» What the task requires
The answer must be every line of the data that holds the word "section".

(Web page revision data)
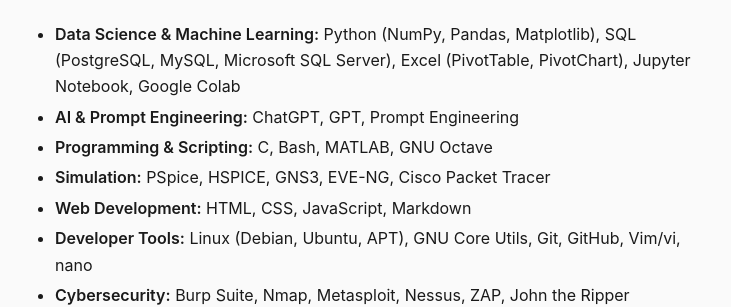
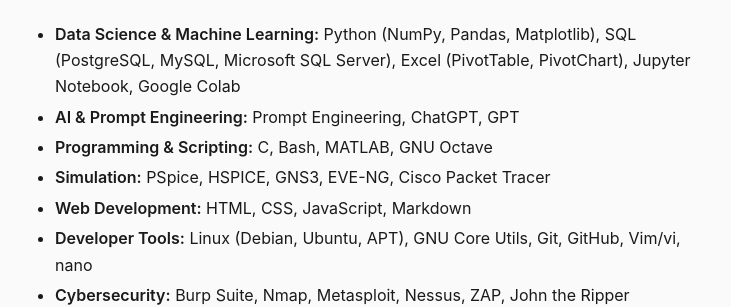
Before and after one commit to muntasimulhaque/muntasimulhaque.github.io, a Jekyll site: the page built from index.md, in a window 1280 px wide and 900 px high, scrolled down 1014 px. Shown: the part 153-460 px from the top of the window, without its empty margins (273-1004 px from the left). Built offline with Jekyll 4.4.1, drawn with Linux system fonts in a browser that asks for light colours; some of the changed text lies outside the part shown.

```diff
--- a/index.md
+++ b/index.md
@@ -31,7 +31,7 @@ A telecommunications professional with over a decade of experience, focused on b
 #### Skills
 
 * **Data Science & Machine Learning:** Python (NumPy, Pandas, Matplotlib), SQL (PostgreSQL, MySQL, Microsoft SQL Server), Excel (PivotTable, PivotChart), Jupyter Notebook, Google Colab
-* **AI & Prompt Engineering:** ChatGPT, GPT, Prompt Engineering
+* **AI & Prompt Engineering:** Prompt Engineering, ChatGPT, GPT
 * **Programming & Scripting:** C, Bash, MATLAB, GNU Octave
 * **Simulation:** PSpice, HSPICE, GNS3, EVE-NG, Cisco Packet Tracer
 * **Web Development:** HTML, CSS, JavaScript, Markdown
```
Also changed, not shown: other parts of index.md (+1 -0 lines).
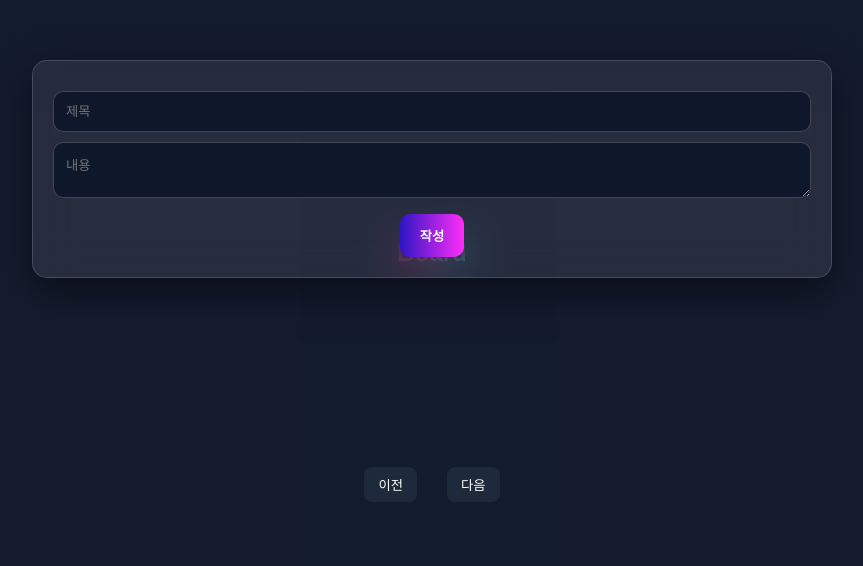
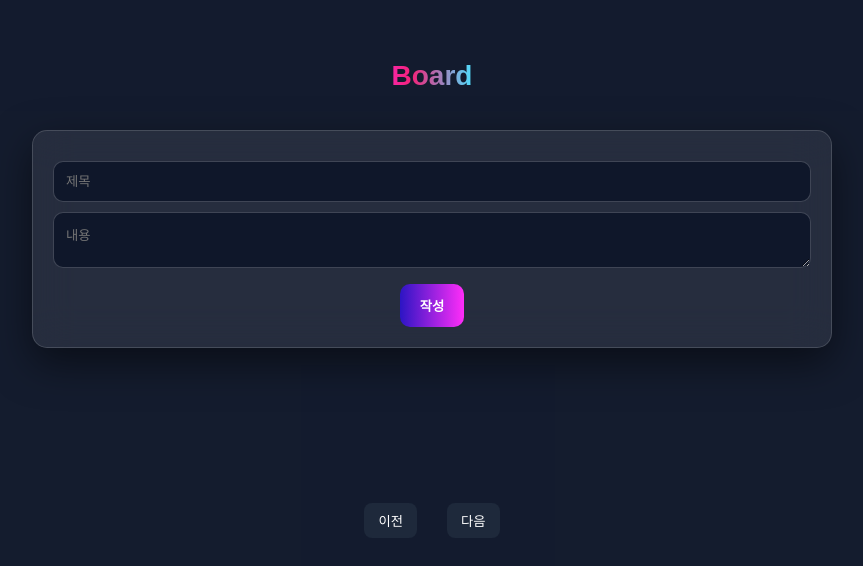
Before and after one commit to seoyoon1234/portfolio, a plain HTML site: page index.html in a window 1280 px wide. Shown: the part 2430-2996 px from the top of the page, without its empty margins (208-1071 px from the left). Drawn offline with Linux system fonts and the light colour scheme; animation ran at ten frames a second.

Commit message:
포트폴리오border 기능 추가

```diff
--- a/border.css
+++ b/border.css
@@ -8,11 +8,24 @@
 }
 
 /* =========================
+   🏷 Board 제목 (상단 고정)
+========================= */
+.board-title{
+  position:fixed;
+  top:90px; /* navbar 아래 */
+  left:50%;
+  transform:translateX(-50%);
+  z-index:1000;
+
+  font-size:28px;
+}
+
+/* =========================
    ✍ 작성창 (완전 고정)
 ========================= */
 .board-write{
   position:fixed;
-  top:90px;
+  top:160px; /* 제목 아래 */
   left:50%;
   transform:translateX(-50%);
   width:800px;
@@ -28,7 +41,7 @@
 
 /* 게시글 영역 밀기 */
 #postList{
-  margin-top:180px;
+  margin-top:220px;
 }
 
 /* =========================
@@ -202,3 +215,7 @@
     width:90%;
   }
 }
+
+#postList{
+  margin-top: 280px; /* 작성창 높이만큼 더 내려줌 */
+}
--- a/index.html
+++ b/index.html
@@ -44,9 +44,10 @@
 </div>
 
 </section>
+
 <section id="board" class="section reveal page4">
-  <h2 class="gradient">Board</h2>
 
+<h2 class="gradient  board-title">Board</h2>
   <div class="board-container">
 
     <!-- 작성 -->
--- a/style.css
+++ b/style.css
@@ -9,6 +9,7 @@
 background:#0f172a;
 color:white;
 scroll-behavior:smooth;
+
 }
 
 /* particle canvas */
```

» Solved exercise
 </section>
 <section id="board" class="section reveal page4">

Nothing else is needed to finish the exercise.